But not all of Britain wanted to leave the EU. Northern Ireland and Scotland have always embraced its ideals and voted strongly to remain, as did London. I am from Scotland’s capital, Edinburgh, which is home to some 30,000 Spaniards, among other EU nationalities who have always been welcome and contributed much to the city and its cosmopolitan atmosphere, but now they are worried that they are suddenly no longer welcome, and that is an uncomfortable feeling. The Scottish Government, which has clearly stated that they are welcome, has already started talks to do all it can to remain in the EU, which may require an independence vote. That would break up the UK, the last thing the Conservative party wants, but you reap what you sow.

To misquote Monty Python, “What has the EU done for us?” A lot, actually. Europe has provided decades of peace, nearly 60% of our trade, huge infrastructure investment, security, food and drink standards, trade, workplace and environmental protection and much, much more. It has fostered a more global outlook and friendship, cultural exchange and trust among member states and their people. But it is not perfect, realistically it can’t be; there is an inevitably large bureaucracy and much reform is needed, but the good outweighs the bad, and the only way it can be reformed is from within.

I fervently hope that an independent Scotland can somehow remain, sharing and contributing to the European ideal with our friends on the continent, and continuing to ship Sherry without any new English taxes.


Cream Micaela 17%, Bodegas Barón

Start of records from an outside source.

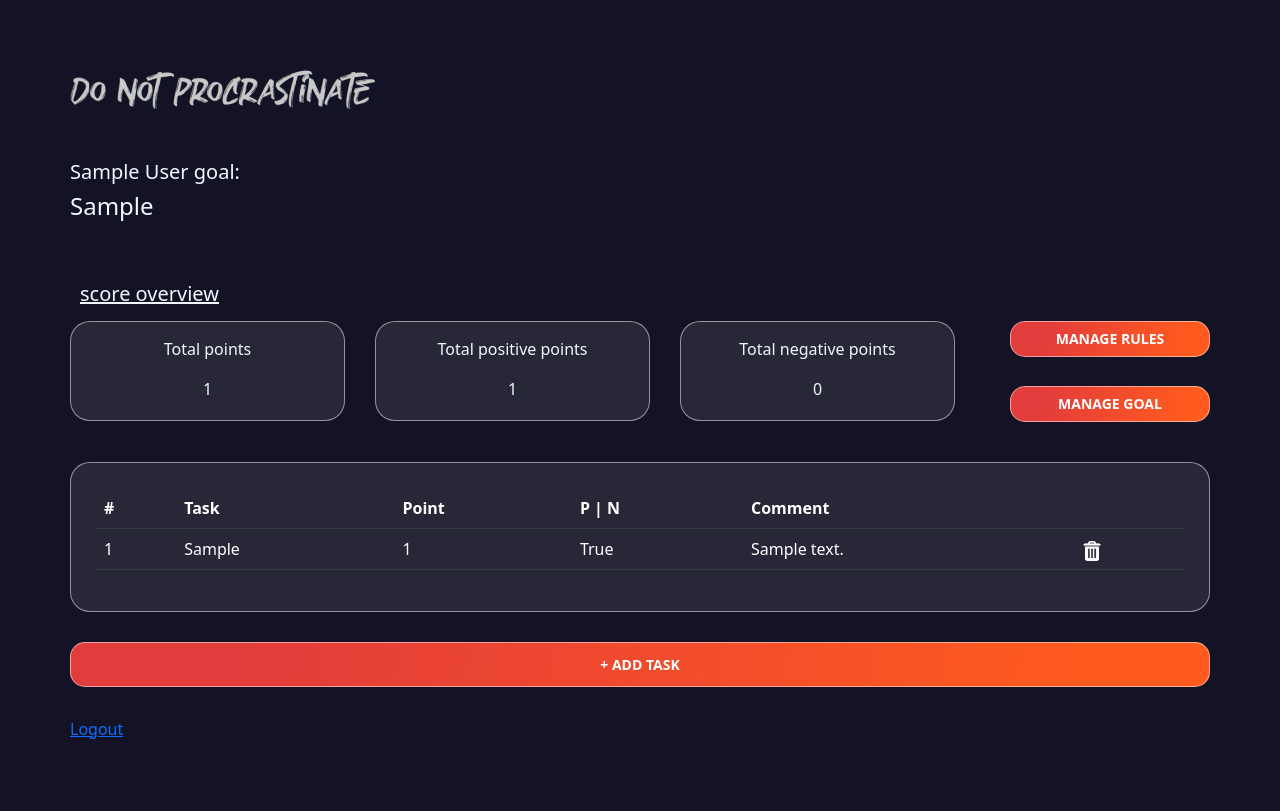
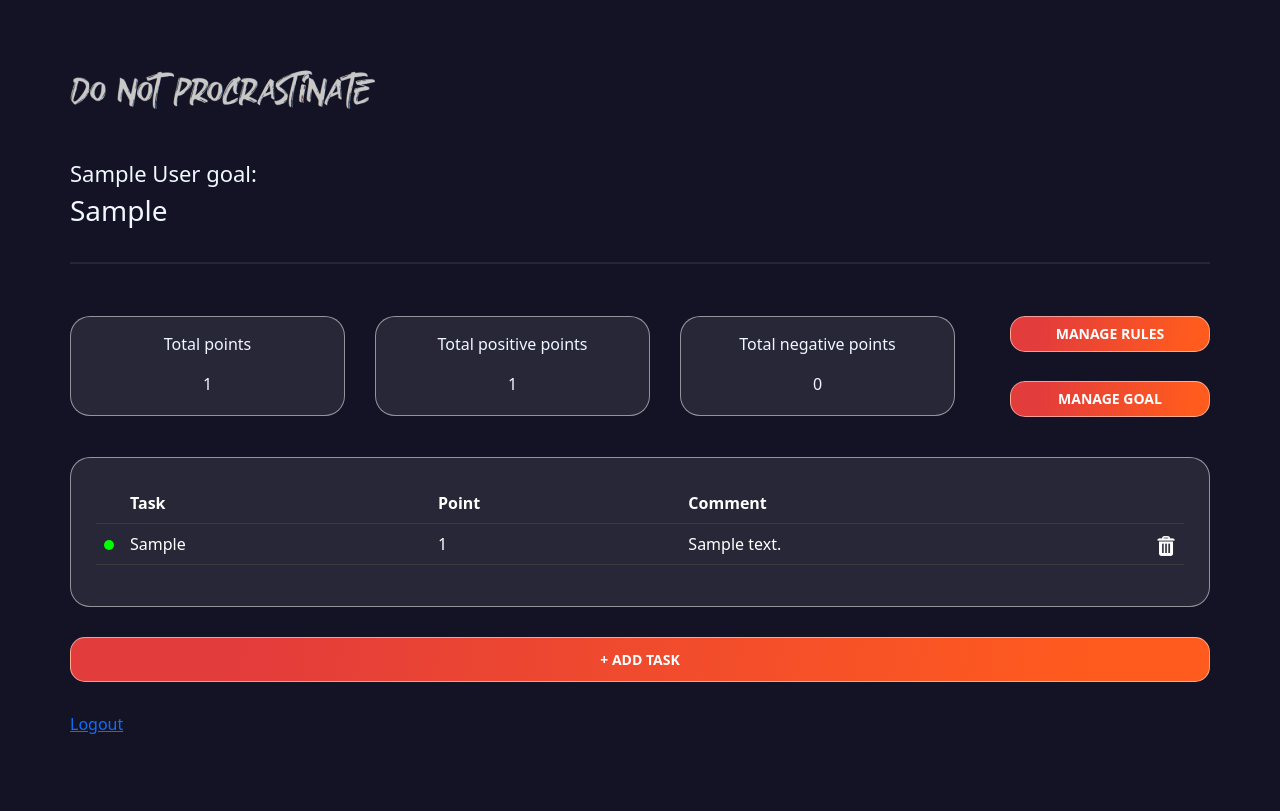
Before and after one commit to Lucas-Skank/do-not-procrastinate, a Flask app: page /home in a window 1280 px wide. After the commit the page ends 734 px from the top, so only its background shows below. Run offline with Flask 3, Linux system fonts and the light colour scheme; a user stored in the database is signed in; tables that the repository leaves empty hold one stand-in row (values such as "Sample post").

Commit message:
feat: stylized tables and records and layout last improvements

```diff
--- a/static/app.css
+++ b/static/app.css
@@ -170,3 +170,10 @@ hr {
 #ruleModal {
 	display: none;
 }
+
+.dot {
+	height: 10px;
+	width: 10px;
+	border-radius: 50%;
+	display: inline-block;
+}
--- a/templates/home.html
+++ b/templates/home.html
@@ -1,20 +1,21 @@
 {% extends "layout.html" %} {% block body %}
 
 <div>
-	<div id="header" style="display: block; padding-bottom: 50px">
+	<div id="header" style="display: block; padding-bottom: 10px">
 		<img
 			alt="do-not-procrastinate-logo"
 			src="/static/logo-header.png"
 			style="width: 306px; padding-bottom: 50px"
 		/>
 		<div style="display: flex; flex-direction: column; align-items: flex-start; padding: 0px">
-			<h1 style="font-size: 20px">{{ userdata["name"] }} goal:</h1>
-			<h4 style="font-size: 24px">{{ userdata["goal"] }}</h4>
+			<h1 style="font-size: 22px">{{ userdata["name"] }} goal:</h1>
+			<h4 style="font-size: 28px">{{ userdata["goal"] }}</h4>
 		</div>
 	</div>
 
+	<hr style="margin-bottom: 40px;"/>
+
 	<div id="overview" style="margin-bottom: 40px">
-		<u style="font-size: 20px; margin: 10px">score overview</u>
 
 		<div id="score-btn">
 			<div class="score-overview">
@@ -48,26 +49,25 @@
 		</div>
 	</div>
 
+
 	<div id="record-table">
 		<table class="table table-dark table-hover" style="--bs-table-bg: none">
 			<thead>
-				<th scope="col">#</th>
+				<th scope="col" style="width: 20px;"></th>
 				<th scope="col">Task</th>
 				<th scope="col">Point</th>
-				<th scope="col">P | N</th>
 				<th scope="col">Comment</th>
-				<th scope="col"></th>
+				<th scope="col" style="width: 20px;"></th>
 			</thead>
 
 			<tbody>
 				{% for task_row in userdata["tasks"] %}
 
 				<tr>
-					<td scope="row">{{ task_row["id"] }}</td>
+					<td scope="row"><span class="dot" id="{{ task_row['pn'] }}" ></span></td>
 					<td>{{ task_row["task"] }}</td>
 					<td>{{ task_row["point"] }}</td>
-					<td>{{ task_row["pn"] }}</td>
-					<td>{{ task_row["comment"] }}</td>
+					<td style="max-width: 400px;">{{ task_row["comment"] }}</td>
 					<td>
 						<form action="/delete" method="post">
 							<input name="task_id" value="{{ task_row['id'] }}" hidden>
@@ -216,6 +216,27 @@
 	</div>
 </div>
 
+
+<script>
+
+	$( document ).ready(function() {
+    	console.log( "ready!" );
+
+		var tasks = document.getElementsByClassName("dot")
+
+		for(var i = 0; i < tasks.length; i++){
+			if (tasks[i].id === "True") {
+				tasks[i].style.backgroundColor = "#00ff00"
+			} else {
+				tasks[i].style.backgroundColor = "#ff0000"
+			}
+		}
+
+	});
+
+</script>
+
+
 <a href="/logout">Logout</a>
 
 {% endblock %}
--- a/templates/layout.html
+++ b/templates/layout.html
@@ -21,11 +21,8 @@
 			crossorigin="anonymous"
 		></script>
 
-		<!-- Icons -->
-		<link
-			rel="stylesheet"
-			href="https://cdn.jsdelivr.net/npm/bootstrap-icons@1.10.2/font/bootstrap-icons.css"
-		/>
+		<!-- JQuery -->
+		<script src="https://ajax.googleapis.com/ajax/libs/jquery/3.6.1/jquery.min.js"></script>
 
 		<!-- CSS file -->
 		<link href="/static/app.css" rel="stylesheet" />
--- a/templates/rule.html
+++ b/templates/rule.html
@@ -26,7 +26,7 @@
 				<th scope="col">Rule Name</th>
 				<th scope="col">Point</th>
 				<th scope="col">P | N</th>
-				<th scope="col"></th>
+				<th scope="col" style="width: 20px"></th>
 			</tr>
 		</thead>
 		<tbody>
```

Appearance
Deeply coloured walnut brown through mahogany to amber at the rim, legs.
Nose
Attractive, fairly fruity, raisiny PX and caramel aromas followed by savoury hints of walnut and fairly old Oloroso, but overall it has a fresh, gently fruity and tangy aroma with some seriousness behind and a notable PX texture.
Palate
A nicely balanced blend,generously flavoured and not excessively sweet, and with a soft texture and good Oloroso flavour. What a Cream Sherry should be. There is just a trace of salinity betraying its sanluqueño roots, but that just adds to its freshness and vitality. Good length.
Comments
This is a very good Cream Sherry from Sanlúcar. It is aged for about five years as a blend and is part of the well-priced and well-made Micaela range from Barón. I feel Cream Sherries are overlooked because everyone wants more fashionable dry Sherry, but this is perfect for sipping slightly chilled with some torta malagueña while watching a late night film.
Price
About 12 euros from La Casa del Jerez